=== The problem ===
Return the line containing "scan w3, rapidez, fix" and all lines after it exactly; stop at the end of the material.

**** Provided information ****

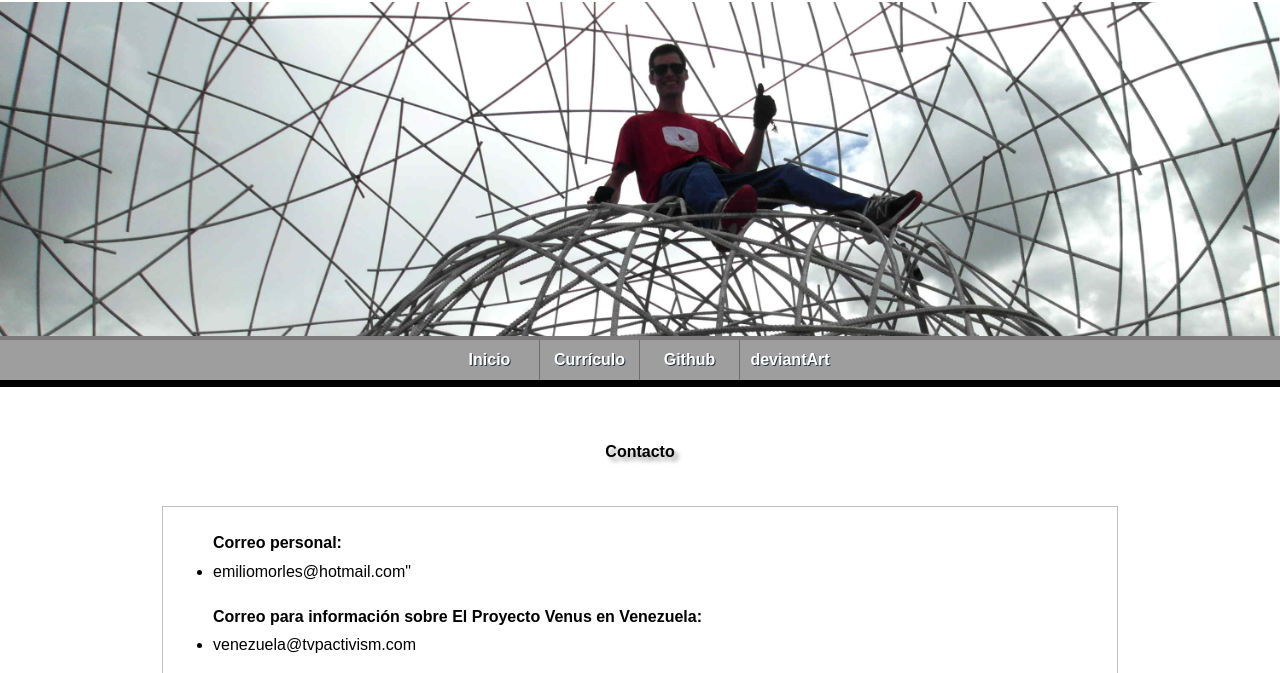
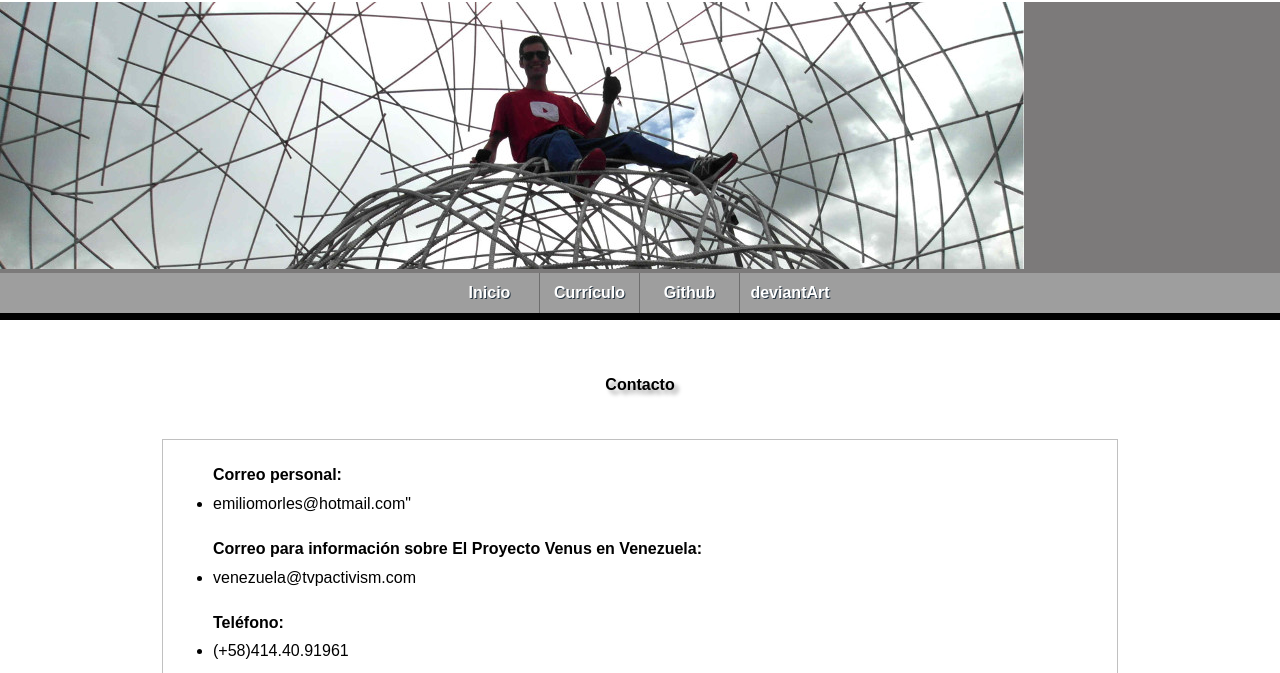
Before and after one commit to emiliomorles/EM, a plain HTML site: page contacto.html in a window 1280 px wide. Shown: the part 103-776 px from the top of the page. Drawn offline with nearby package versions, Linux system fonts and the light colour scheme.

Commit message:
scan w3, rapidez, fix tamano imagenes, add hover imagenes menu

```diff
--- a/contacto.html
+++ b/contacto.html
@@ -32,9 +32,9 @@
         </header>
 
         <!-- Imagen de menu -->
-        <section id="Imamenu">
+        <section class="Imamenu">
             <div id="ima">
-                <img src="images/slideshow/sliderimage3.jpg" alt="paisaje">
+                <img src="images/sliderimage3.jpg" alt="paisaje">
             </div>
         </section>
 
--- a/css/style.css
+++ b/css/style.css
@@ -124,15 +124,19 @@ caso before y after. Osea, no hacer esto .clearfix: before*/
 }
 
 /*Imagenes de menu*/
-#Imamenu {
+.Imamenu {
     background-color: rgb(124, 122, 122);
     width: 100%;
     height: auto;
 }
 
-.ima {
+#ima {
     width: 100%;
     height: auto;
+}
+
+#ima:hover {
+    opacity: 0.95;
 }
 
 #redes:hover {
```
Also changed, not shown: curriculo.html (+2 -2 lines), index.html (+3 -3 lines), images/Logo+nombre.png, images/ima1.jpg (deleted), images/sliderimage1.jpg (added), images/sliderimage2.jpg (added), images/sliderimage3.jpg (added), images/slideshow/sliderimage1.jpg (deleted), images/slideshow/sliderimage2.jpg (deleted), images/slideshow/sliderimage3.jpg (deleted).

****

=== Response to this task ===
scan w3, rapidez, fix tamano imagenes, add hover imagenes menu

```diff
--- a/contacto.html
+++ b/contacto.html
@@ -32,9 +32,9 @@
         </header>
 
         <!-- Imagen de menu -->
-        <section id="Imamenu">
+        <section class="Imamenu">
             <div id="ima">
-                <img src="images/slideshow/sliderimage3.jpg" alt="paisaje">
+                <img src="images/sliderimage3.jpg" alt="paisaje">
             </div>
         </section>
 
--- a/css/style.css
+++ b/css/style.css
@@ -124,15 +124,19 @@ caso before y after. Osea, no hacer esto .clearfix: before*/
 }
 
 /*Imagenes de menu*/
-#Imamenu {
+.Imamenu {
     background-color: rgb(124, 122, 122);
     width: 100%;
     height: auto;
 }
 
-.ima {
+#ima {
     width: 100%;
     height: auto;
+}
+
+#ima:hover {
+    opacity: 0.95;
 }
 
 #redes:hover {
```
Also changed, not shown: curriculo.html (+2 -2 lines), index.html (+3 -3 lines), images/Logo+nombre.png, images/ima1.jpg (deleted), images/sliderimage1.jpg (added), images/sliderimage2.jpg (added), images/sliderimage3.jpg (added), images/slideshow/sliderimage1.jpg (deleted), images/slideshow/sliderimage2.jpg (deleted), images/slideshow/sliderimage3.jpg (deleted).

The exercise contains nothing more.